START Material provided
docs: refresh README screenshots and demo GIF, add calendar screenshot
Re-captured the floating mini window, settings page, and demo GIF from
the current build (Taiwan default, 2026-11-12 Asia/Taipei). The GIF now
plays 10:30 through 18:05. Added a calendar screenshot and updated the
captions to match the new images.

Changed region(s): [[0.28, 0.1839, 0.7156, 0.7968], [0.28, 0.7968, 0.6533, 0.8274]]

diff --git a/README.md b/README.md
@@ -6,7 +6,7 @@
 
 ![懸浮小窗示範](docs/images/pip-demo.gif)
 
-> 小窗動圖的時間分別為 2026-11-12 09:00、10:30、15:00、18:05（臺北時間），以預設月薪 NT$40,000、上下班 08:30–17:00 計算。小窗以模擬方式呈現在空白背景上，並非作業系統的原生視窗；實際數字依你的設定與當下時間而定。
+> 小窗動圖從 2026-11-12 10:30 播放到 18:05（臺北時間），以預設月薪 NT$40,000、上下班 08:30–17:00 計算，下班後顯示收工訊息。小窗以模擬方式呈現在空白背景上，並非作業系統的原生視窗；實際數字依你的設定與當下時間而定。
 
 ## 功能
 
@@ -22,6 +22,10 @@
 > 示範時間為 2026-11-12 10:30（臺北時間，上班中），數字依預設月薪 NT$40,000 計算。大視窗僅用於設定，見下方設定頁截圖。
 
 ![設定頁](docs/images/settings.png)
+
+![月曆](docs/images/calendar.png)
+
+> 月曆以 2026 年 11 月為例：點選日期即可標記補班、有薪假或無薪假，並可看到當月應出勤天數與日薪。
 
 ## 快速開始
END Material provided
START Material provided
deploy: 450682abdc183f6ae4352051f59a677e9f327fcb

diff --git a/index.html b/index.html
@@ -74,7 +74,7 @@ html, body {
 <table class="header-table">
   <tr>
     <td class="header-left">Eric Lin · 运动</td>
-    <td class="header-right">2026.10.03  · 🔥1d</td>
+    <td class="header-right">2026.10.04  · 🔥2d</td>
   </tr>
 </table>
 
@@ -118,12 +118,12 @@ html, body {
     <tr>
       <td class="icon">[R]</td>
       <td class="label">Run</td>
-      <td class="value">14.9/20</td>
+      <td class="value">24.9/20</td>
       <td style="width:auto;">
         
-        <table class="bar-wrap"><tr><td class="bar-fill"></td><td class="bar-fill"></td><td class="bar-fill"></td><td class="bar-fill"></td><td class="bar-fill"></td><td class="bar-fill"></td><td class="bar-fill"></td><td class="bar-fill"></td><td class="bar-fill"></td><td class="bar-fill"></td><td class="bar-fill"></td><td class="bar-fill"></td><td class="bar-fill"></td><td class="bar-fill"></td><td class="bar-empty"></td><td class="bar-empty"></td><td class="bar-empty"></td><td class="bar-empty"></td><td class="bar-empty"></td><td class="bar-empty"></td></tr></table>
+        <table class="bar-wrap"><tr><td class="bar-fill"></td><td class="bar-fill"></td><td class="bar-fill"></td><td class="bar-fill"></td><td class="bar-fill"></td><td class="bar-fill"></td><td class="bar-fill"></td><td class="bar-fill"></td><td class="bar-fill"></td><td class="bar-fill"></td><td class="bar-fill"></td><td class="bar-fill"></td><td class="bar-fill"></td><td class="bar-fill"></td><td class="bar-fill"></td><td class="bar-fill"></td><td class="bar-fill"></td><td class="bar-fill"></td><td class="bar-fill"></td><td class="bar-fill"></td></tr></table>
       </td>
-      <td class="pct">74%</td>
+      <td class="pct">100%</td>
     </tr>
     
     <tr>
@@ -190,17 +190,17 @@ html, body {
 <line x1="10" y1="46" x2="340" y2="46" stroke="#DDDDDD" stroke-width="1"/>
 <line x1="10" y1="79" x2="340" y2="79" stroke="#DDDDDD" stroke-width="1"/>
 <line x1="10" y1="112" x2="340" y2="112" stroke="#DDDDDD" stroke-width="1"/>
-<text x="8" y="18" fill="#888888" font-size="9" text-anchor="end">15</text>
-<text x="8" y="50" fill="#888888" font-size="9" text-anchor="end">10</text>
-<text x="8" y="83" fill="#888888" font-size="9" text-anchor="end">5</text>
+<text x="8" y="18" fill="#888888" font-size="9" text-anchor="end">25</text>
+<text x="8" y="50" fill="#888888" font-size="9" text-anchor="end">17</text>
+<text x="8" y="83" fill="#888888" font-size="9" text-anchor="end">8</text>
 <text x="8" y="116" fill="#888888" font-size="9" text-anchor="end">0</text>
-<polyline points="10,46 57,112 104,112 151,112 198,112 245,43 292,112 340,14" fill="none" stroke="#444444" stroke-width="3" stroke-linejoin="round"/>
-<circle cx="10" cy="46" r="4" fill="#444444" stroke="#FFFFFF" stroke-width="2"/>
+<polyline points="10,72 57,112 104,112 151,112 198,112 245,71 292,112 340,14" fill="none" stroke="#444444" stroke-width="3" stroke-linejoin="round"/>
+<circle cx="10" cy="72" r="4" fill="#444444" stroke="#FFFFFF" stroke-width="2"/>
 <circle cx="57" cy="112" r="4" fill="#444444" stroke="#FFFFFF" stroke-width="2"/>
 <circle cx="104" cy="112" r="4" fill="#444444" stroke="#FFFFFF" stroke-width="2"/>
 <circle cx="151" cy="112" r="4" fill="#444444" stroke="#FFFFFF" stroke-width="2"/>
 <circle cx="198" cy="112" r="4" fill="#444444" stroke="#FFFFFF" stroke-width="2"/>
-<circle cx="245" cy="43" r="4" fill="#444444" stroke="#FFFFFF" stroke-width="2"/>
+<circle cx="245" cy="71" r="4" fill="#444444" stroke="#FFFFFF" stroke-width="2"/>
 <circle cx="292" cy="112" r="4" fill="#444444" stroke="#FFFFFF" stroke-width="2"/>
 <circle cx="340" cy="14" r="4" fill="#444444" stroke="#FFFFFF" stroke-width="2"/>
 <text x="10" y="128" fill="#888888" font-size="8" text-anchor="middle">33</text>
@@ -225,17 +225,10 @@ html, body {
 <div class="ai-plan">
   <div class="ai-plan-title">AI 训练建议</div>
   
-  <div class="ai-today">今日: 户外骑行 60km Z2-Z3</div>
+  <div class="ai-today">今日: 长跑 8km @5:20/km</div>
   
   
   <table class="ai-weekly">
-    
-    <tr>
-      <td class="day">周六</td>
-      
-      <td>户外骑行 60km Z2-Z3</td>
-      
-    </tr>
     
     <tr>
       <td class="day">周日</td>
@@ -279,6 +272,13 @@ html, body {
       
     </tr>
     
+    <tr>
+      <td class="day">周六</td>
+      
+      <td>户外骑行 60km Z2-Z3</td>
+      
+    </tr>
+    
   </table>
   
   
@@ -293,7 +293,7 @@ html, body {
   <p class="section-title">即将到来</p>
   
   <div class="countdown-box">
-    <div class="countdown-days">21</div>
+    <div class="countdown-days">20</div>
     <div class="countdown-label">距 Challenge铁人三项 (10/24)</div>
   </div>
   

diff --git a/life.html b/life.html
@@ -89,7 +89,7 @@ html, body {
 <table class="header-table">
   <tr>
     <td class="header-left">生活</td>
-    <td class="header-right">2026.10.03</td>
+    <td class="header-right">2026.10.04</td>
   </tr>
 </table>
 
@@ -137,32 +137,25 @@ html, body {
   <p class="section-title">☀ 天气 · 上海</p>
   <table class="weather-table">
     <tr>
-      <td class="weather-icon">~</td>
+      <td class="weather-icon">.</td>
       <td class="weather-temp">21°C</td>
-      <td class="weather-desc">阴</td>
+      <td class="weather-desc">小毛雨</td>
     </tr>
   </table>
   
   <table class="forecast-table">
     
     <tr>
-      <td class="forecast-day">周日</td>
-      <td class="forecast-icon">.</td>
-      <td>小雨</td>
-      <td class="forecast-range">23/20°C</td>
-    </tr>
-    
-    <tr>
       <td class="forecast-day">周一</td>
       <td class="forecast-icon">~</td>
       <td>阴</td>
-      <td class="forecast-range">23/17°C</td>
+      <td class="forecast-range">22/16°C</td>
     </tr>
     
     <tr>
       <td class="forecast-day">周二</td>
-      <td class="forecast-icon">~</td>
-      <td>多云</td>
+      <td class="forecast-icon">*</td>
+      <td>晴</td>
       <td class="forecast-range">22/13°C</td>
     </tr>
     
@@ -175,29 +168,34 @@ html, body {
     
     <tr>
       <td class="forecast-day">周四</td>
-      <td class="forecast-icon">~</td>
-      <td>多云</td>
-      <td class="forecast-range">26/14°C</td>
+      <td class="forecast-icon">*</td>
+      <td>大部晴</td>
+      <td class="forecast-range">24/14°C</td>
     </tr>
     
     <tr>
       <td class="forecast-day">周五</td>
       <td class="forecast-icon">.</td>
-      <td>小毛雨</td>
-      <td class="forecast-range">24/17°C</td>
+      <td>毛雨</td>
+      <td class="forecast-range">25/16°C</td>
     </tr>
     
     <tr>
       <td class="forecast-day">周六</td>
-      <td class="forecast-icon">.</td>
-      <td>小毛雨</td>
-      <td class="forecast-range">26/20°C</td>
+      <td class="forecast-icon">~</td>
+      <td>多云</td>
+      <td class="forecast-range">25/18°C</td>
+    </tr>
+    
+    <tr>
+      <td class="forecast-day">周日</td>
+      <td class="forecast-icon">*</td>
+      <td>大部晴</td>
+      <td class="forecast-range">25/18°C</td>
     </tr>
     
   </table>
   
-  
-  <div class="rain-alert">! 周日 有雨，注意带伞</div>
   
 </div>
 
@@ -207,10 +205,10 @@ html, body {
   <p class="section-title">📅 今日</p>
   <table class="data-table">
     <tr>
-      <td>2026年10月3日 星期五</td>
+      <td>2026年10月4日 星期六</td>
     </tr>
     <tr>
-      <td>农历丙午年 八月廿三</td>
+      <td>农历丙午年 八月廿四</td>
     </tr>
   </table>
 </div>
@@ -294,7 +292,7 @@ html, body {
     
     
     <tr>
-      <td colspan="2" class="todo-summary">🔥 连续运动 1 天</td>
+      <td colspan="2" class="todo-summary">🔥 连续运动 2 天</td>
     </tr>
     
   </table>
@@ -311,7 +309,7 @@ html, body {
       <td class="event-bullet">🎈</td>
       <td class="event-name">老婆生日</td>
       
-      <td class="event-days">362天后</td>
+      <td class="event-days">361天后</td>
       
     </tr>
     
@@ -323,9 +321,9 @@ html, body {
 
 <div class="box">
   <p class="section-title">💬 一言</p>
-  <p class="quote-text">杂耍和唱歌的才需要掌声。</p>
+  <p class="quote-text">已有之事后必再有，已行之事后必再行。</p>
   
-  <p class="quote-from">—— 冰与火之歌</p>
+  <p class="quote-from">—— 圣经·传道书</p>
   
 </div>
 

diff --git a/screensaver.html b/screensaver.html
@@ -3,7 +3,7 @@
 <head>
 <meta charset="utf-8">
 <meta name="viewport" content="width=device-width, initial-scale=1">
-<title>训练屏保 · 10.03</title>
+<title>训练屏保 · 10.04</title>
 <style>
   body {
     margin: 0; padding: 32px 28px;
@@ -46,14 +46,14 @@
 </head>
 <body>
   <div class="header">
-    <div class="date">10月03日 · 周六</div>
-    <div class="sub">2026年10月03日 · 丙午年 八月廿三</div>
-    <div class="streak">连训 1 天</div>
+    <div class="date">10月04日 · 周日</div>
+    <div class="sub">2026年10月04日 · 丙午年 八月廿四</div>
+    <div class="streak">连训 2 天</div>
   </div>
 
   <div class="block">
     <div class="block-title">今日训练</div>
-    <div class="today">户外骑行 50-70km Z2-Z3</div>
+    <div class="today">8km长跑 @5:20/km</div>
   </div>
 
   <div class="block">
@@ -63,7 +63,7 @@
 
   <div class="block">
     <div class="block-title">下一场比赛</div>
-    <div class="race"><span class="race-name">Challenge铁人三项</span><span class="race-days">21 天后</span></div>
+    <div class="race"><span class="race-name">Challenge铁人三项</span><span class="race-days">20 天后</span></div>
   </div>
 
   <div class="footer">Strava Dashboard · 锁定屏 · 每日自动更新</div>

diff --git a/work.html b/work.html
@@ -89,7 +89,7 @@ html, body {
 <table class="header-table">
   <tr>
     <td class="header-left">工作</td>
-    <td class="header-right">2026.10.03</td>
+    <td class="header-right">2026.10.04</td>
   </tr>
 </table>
END Material provided
> **Work instructions**: Of the lines above, count those containing the word "from", and give the number by itself.

> **Expected output**: 3